People cannot care about kids starving in Yemen if they don’t know kids are starving in Yemen. That’s where you come in.
“Losing my child while I am watching is breaking my heart,” Mohammed Yousuf says as he tries to calm his crying son. “I feel so worried for my son. I won’t rest until my son is completely healed.”
Yousuf lives in Yemen. His 1-year-old son, Abdullah, has been at a health facility in Sanaa, the capital, where doctors are feeding him reconstituted milk from powder formulated for children with malnutrition to keep him alive.
On Dec. 5, Abdullah weighed 6 pounds on his fifth day of treatment for severe acute malnutrition, says his attending clinician, Dr. Abdelmalek Mohammed. That’s less than one-third of the average weight for his age. The doctor’s diagnosis of severe acute malnutrition is a medical classification reserved for the worst cases. Yousuf and his wife, Fadiah, traveled 15 hours by bus through dozens of military checkpoints to bring their child to the facility in Sanaa. He spoke to NPR by phone.
(NPR has withheld the family names of the parents and doctor because of concerns about their safety.)

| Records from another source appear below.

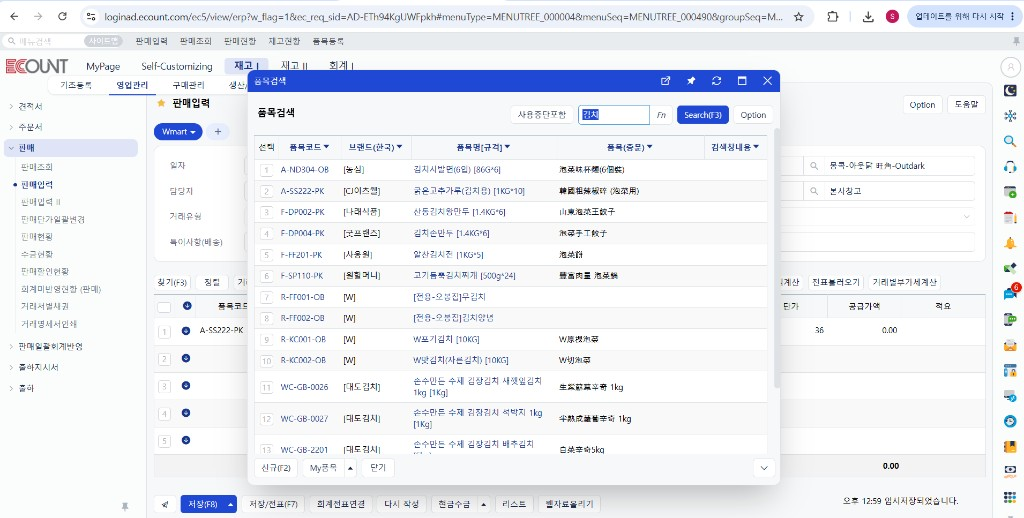
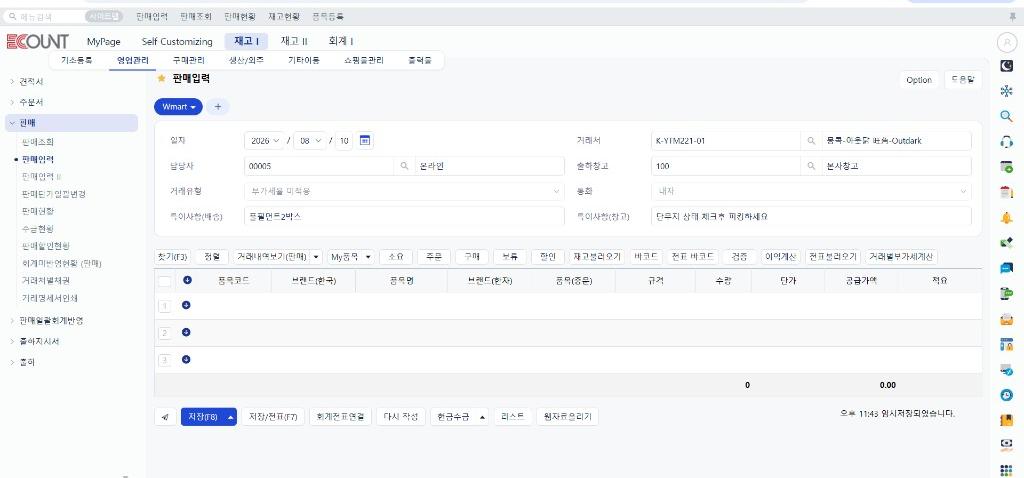
Refresh ECOUNT screenshots and drop rack item lookup.
Crop browser/taskbar from HQ captures, wire images in order, and remove interactive rack item search from the warehouse map.

diff --git a/src/components/MapChapter.tsx b/src/components/MapChapter.tsx
@@ -1,105 +1,14 @@
 /**
  * 창고 도면 — 전체도면 이미지 + 렉 사진 중심.
- * 인터랙티브 렉 선택은 보조로 아래에 유지.
  */
-import { useMemo, useState } from "react";
-import type { Item, LocationData } from "../types";
+import type { LocationData } from "../types";
 
 type Props = {
   data: LocationData;
   initialRack?: string | null;
 };
 
-function RackBtn({
-  rack,
-  zone,
-  count,
-  selected,
-  onClick,
-}: {
-  rack: string;
-  zone: "a" | "b" | "r";
-  count: number;
-  selected: boolean;
-  onClick: () => void;
-}) {
-  return (
-    <button
-      type="button"
-      className={`rack ${zone} ${selected ? "selected" : ""}`}
-      onClick={onClick}
-    >
-      <span className="id">{rack}</span>
-      <span className="cnt">{count}품목</span>
-    </button>
-  );
-}
-
-function Pair({
-  bottom,
-  top,
-  zone,
-  byRack,
-  selected,
-  onSelect,
-}: {
-  bottom: string;
-  top: string;
-  zone: "a" | "b";
-  byRack: Record<string, Item[]>;
-  selected: string | null;
-  onSelect: (r: string) => void;
-}) {
-  return (
-    <div className="pair">
-      <RackBtn
-        rack={top}
-        zone={zone}
-        count={(byRack[top] || []).length}
-        selected={selected === top}
-        onClick={() => onSelect(top)}
-      />
-      <RackBtn
-        rack={bottom}
-        zone={zone}
-        count={(byRack[bottom] || []).length}
-        selected={selected === bottom}
-        onClick={() => onSelect(bottom)}
-      />
-    </div>
-  );
-}
-
-export function MapChapter({ data, initialRack = null }: Props) {
-  const byRack = data.byRack;
-  const [selected, setSelected] = useState<string | null>(initialRack);
-  const [slot, setSlot] = useState<string | null>(null);
-
-  const items = useMemo(() => {
-    if (!selected) return [];
-    const all = byRack[selected] || [];
-    if (!slot) return all;
-    return all.filter((x) => x.location === slot);
-  }, [byRack, selected, slot]);
-
-  const locs = useMemo(() => {
-    if (!selected) return [];
-    return [...new Set((byRack[selected] || []).map((x) => x.location))].sort(
-      (a, b) => a.localeCompare(b, "ko", { numeric: true }),
-    );
-  }, [byRack, selected]);
-
-  const select = (rack: string) => {
-    setSelected(rack);
-    setSlot(null);
-  };
-
-  const pad = (key: string) => (
-    <div key={key} className="rack empty" aria-hidden>
-      {" "}
-    </div>
-  );
-
+export function MapChapter({ data: _data }: Props) {
   return (
     <div className="map-chapter">
       <section className="map-visual">
@@ -139,193 +48,6 @@ export function MapChapter({ data, initialRack = null }: Props) {
           </li>
         </ul>
       </section>
-
-      <details className="map-interactive">
-        <summary>렉별 품목 찾아보기 (선택)</summary>
-        <div className="map-layout">
-          <div>
-            <div className="legend">
-              <span>
-                <i className="lg-a" />A
-              </span>
-              <span>
-                <i className="lg-b" />B (반 칸 위)
-              </span>
-              <span>
-                <i className="lg-r" />R
-              </span>
-            </div>
-
-            <div className="zone-top">
-              <div className="col">
-                <div className="cold-duo">
-                  <RackBtn
-                    rack="R"
-                    zone="r"
-                    count={(byRack.R || []).length}
-                    selected={selected === "R"}
-                    onClick={() => select("R")}
-                  />
-                  <div className="rack cold-unused">
-                    <span className="id">냉장</span>
-                    <span className="cnt">미사용</span>
-                  </div>
-                </div>
-                <RackBtn
-                  rack="A8"
-                  zone="a"
-                  count={(byRack.A8 || []).length}
-                  selected={selected === "A8"}
-                  onClick={() => select("A8")}
-                />
-                <div className="wall-block">벽</div>
-              </div>
-              <div />
-              <div className="col">
-                {pad("p1")}
-                {pad("p2")}
-                <RackBtn
-                  rack="B7"
-                  zone="b"
-                  count={(byRack.B7 || []).length}
-                  selected={selected === "B7"}
-                  onClick={() => select("B7")}
-                />
-              </div>
-            </div>
-
-            <div className="yard">
-              <div className="col">
-                <RackBtn
-                  rack="A7"
-                  zone="a"
-                  count={(byRack.A7 || []).length}
-                  selected={selected === "A7"}
-                  onClick={() => select("A7")}
-                />
-                <Pair
-                  bottom="A5"
-                  top="A6"
-                  zone="a"
-                  byRack={byRack}
-                  selected={selected}
-                  onSelect={select}
-                />
-                <Pair
-                  bottom="A3"
-                  top="A4"
-                  zone="a"
-                  byRack={byRack}
-                  selected={selected}
-                  onSelect={select}
-                />
-                <Pair
-                  bottom="A1"
-                  top="A2"
-                  zone="a"
-                  byRack={byRack}
-                  selected={selected}
-                  onSelect={select}
-                />
-              </div>
-              <div className="aisle" aria-label="중앙통로">
-                <span>중앙통로</span>
-              </div>
-              <div className="col">
-                <Pair
-                  bottom="B5"
-                  top="B6"
-                  zone="b"
-                  byRack={byRack}
-                  selected={selected}
-                  onSelect={select}
-                />
-                <Pair
-                  bottom="B3"
-                  top="B4"
-                  zone="b"
-                  byRack={byRack}
-                  selected={selected}
-                  onSelect={select}
-                />
-                <Pair
-                  bottom="B1"
-                  top="B2"
-                  zone="b"
-                  byRack={byRack}
-                  selected={selected}
-                  onSelect={select}
-                />
-                <div className="rack empty half" aria-hidden />
-              </div>
-            </div>
-            <div className="packing-zone">패킹하는 곳</div>
-          </div>
-
-          <div className="detail-panel">
-            <div className="detail-head">
-              <h3>{selected || "—"}</h3>
-              <span className="item-sub">
-                {selected ? `${items.length}개 품목` : "렉을 선택하세요"}
-              </span>
-            </div>
-            <div className="detail-body">
-              {!selected ? (
-                <p className="empty">렉을 누르면 품목이 나옵니다.</p>
-              ) : (
-                <>
-                  <div className="slots">
-                    <button
-                      type="button"
-                      className={`slot ${!slot ? "on" : ""}`}
-                      onClick={() => setSlot(null)}
-                    >
-                      전체
-                    </button>
-                    {locs.map((loc) => (
-                      <button
-                        key={loc}
-                        type="button"
-                        className={`slot ${slot === loc ? "on" : ""}`}
-                        onClick={() => setSlot(loc)}
-                      >
-                        {loc}
-                      </button>
-                    ))}
-                  </div>
-                  <table className="items">
-                    <thead>
-                      <tr>
-                        <th>위치</th>
-                        <th>품목</th>
-                        <th>코드</th>
-                      </tr>
-                    </thead>
-                    <tbody>
-                      {[...items]
-                        .sort(
-                          (a, b) =>
-                            a.location.localeCompare(b.location, "ko", {
-                              numeric: true,
-                            }) || a.name.localeCompare(b.name, "ko"),
-                        )
-                        .map((it) => (
-                          <tr key={`${it.code}-${it.location}`}>
-                            <td className="mono">{it.location}</td>
-                            <td>
-                              <div className="item-name">{it.name}</div>
-                            </td>
-                            <td className="mono">{it.code}</td>
-                          </tr>
-                        ))}
-                    </tbody>
-                  </table>
-                </>
-              )}
-            </div>
-          </div>
-        </div>
-      </details>
     </div>
   );
 }

diff --git a/src/components/EcountChapter.tsx b/src/components/EcountChapter.tsx
@@ -84,8 +84,8 @@ export const ECOUNT_PAGES: {
             text: "창고 피킹하는 사람만 · 예: 단무지상태 체크후 피킹하세요",
           },
         ],
-        img: "/ecount/06-item-filled.png",
-        imgCap: "배송·창고 특이사항이 채워진 예시",
+        img: "/ecount/05-item-search.png",
+        imgCap: "특이사항(배송·창고) 입력 예시",
       },
       {
         no: "06",
@@ -96,8 +96,8 @@ export const ECOUNT_PAGES: {
           "선택되면 품목·단가가 들어가고, **수량만** 적으면 됩니다.",
         ],
         tip: "정확한 품목명을 전부 외울 필요 없습니다. 키워드로 찾고 클릭하세요.",
-        img: "/ecount/05-item-search.png",
-        imgCap: "품목검색 — 「김치」로 찾기",
+        img: "/ecount/06-item-filled.png",
+        imgCap: "품목 선택 후 수량만 입력",
       },
     ],
   },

In Yemen today, 1 in 5 children are severely malnourished, according to U.N. reports. The 5-year-old civil war has caused the country to plunge deeper into poverty that has been exacerbated by floods and locusts. And even when there is food available, a 3-year-old, Saudi-led blockade restricts goods coming into the country by land, sea and air. The resulting delays increase the cost of basic necessities such as food.

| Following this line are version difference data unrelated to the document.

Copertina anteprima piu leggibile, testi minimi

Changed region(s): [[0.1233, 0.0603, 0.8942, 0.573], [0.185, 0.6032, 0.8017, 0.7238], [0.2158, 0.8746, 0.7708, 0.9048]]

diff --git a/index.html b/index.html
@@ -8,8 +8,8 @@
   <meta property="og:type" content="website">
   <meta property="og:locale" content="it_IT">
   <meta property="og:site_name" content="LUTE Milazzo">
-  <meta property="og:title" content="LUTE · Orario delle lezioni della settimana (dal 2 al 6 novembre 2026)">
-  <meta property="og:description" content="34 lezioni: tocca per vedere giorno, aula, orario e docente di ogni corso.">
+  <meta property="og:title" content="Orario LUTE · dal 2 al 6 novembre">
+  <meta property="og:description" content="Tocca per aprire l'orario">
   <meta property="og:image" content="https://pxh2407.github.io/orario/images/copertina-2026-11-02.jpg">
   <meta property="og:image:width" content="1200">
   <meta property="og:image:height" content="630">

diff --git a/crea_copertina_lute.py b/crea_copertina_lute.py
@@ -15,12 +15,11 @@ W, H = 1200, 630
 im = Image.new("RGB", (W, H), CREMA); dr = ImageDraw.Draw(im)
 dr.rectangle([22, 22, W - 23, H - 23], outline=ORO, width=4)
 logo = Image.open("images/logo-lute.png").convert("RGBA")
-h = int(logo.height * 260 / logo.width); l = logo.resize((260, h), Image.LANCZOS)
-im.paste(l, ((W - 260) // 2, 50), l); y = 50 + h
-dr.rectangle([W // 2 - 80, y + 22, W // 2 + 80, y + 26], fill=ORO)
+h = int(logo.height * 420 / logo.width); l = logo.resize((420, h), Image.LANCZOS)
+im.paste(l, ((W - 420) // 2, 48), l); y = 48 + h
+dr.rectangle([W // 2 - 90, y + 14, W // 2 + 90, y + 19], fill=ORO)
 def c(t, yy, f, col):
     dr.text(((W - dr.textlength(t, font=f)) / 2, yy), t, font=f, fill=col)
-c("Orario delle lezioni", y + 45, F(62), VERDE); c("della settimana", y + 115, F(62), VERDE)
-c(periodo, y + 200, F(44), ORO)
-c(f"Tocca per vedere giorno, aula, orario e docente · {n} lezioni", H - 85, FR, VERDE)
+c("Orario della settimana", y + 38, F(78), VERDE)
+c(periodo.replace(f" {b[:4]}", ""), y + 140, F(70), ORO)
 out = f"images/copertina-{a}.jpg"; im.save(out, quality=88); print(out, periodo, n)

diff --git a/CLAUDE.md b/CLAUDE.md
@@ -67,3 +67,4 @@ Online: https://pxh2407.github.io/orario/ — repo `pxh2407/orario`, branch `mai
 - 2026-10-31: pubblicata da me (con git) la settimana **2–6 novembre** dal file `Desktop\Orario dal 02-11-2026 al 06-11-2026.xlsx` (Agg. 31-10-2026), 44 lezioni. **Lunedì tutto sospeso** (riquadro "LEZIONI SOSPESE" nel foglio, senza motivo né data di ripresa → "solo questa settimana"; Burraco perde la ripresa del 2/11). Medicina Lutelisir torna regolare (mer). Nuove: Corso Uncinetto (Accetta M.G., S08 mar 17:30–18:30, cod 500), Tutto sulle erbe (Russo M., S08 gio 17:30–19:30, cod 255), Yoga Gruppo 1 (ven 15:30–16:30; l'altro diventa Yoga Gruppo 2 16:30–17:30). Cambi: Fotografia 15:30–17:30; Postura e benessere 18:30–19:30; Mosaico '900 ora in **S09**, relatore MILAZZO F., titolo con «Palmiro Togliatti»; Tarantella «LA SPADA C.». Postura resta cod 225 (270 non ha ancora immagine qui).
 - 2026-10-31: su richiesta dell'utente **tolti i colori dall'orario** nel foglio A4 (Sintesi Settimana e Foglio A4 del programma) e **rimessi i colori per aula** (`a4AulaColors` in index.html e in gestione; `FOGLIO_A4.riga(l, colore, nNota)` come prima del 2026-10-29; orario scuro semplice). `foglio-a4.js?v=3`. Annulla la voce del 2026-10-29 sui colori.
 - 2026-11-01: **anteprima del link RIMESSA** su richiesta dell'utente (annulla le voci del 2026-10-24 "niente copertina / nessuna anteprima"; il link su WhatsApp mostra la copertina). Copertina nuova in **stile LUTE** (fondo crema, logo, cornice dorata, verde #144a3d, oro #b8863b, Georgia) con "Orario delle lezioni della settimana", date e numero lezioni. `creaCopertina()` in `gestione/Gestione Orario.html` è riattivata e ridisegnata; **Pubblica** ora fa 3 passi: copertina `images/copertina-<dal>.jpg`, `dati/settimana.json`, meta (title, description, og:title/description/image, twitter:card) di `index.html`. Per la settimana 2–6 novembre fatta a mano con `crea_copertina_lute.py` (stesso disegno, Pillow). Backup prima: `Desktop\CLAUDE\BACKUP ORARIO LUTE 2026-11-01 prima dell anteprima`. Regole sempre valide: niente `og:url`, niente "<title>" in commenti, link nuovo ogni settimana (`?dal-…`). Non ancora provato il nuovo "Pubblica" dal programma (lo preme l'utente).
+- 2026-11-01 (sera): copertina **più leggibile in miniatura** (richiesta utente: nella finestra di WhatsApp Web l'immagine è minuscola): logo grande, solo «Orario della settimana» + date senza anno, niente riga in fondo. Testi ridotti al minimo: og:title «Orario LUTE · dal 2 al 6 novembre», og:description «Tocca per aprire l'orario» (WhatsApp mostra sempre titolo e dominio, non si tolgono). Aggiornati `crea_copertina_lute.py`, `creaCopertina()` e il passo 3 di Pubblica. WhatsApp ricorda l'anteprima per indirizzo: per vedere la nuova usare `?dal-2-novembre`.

And for many Yemenis, any price is too high. Yousuf lost his job as a farm laborer last year when farmers couldn’t get diesel — required to run the pumps for irrigation and drinking water — because of fuel shortages caused by the war. Now his family depends completely on aid, which he says allows them to eat one small daily meal.